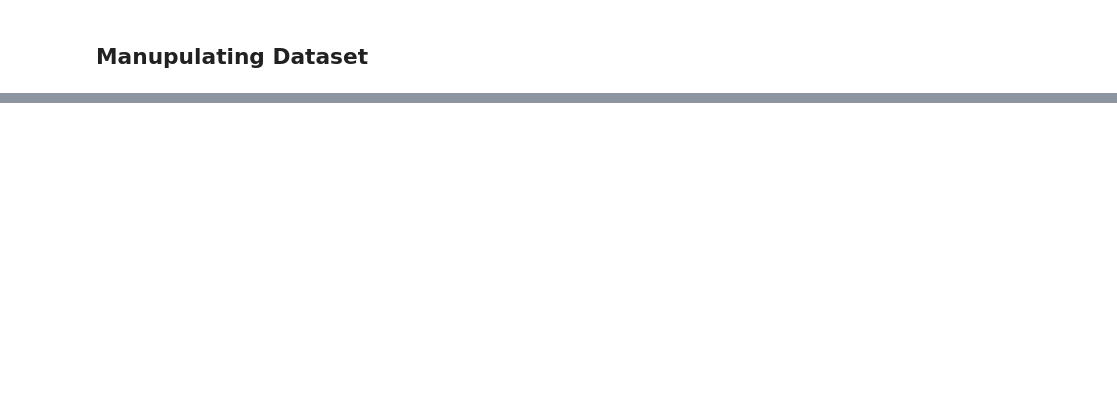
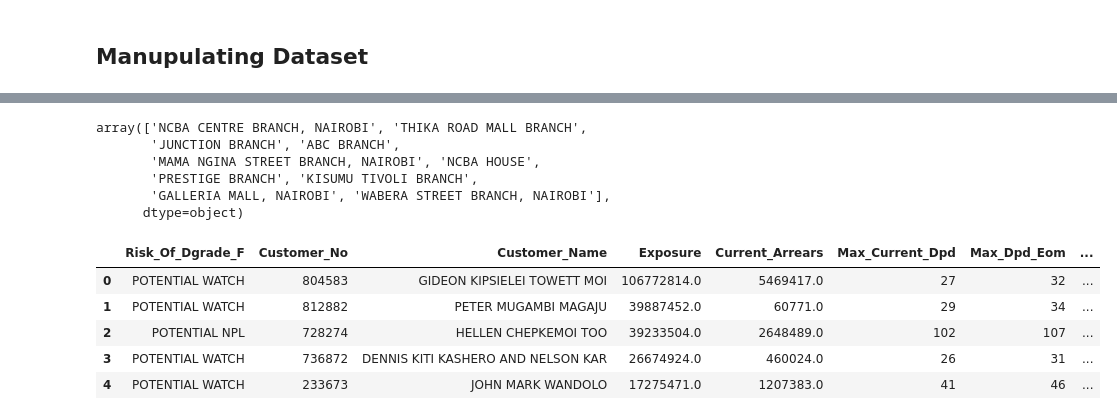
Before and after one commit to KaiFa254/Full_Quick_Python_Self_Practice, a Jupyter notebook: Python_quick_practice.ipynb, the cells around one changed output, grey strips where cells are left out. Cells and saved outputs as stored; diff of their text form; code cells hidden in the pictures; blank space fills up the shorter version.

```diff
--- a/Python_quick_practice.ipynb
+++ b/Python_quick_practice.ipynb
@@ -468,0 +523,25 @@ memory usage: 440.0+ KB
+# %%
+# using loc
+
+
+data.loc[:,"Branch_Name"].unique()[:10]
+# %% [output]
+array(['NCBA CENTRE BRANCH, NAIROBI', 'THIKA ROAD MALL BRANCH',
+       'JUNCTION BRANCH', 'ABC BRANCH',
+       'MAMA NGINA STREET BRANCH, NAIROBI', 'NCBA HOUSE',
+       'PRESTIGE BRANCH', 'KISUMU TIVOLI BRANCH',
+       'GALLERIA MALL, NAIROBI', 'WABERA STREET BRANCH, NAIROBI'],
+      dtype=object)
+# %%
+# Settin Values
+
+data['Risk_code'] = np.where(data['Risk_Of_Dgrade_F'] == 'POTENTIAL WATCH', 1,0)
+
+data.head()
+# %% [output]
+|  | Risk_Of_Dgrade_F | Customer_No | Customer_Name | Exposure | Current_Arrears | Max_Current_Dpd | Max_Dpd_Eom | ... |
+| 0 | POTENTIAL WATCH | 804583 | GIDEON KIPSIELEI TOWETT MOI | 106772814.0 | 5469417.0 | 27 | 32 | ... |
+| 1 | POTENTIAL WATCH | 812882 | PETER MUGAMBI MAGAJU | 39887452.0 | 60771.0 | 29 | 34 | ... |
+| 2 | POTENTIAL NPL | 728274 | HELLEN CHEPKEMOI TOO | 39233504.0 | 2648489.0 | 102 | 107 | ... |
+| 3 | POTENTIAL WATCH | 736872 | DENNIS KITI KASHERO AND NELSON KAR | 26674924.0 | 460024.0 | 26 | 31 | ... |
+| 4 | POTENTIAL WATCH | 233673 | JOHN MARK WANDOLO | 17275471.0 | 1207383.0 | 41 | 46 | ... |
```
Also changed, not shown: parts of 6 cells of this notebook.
★ ★ ★ ★
## What you have to do
Within the listing above, the lines holding "NAIROBI" should be counted. Give only the number.

## Task solution
3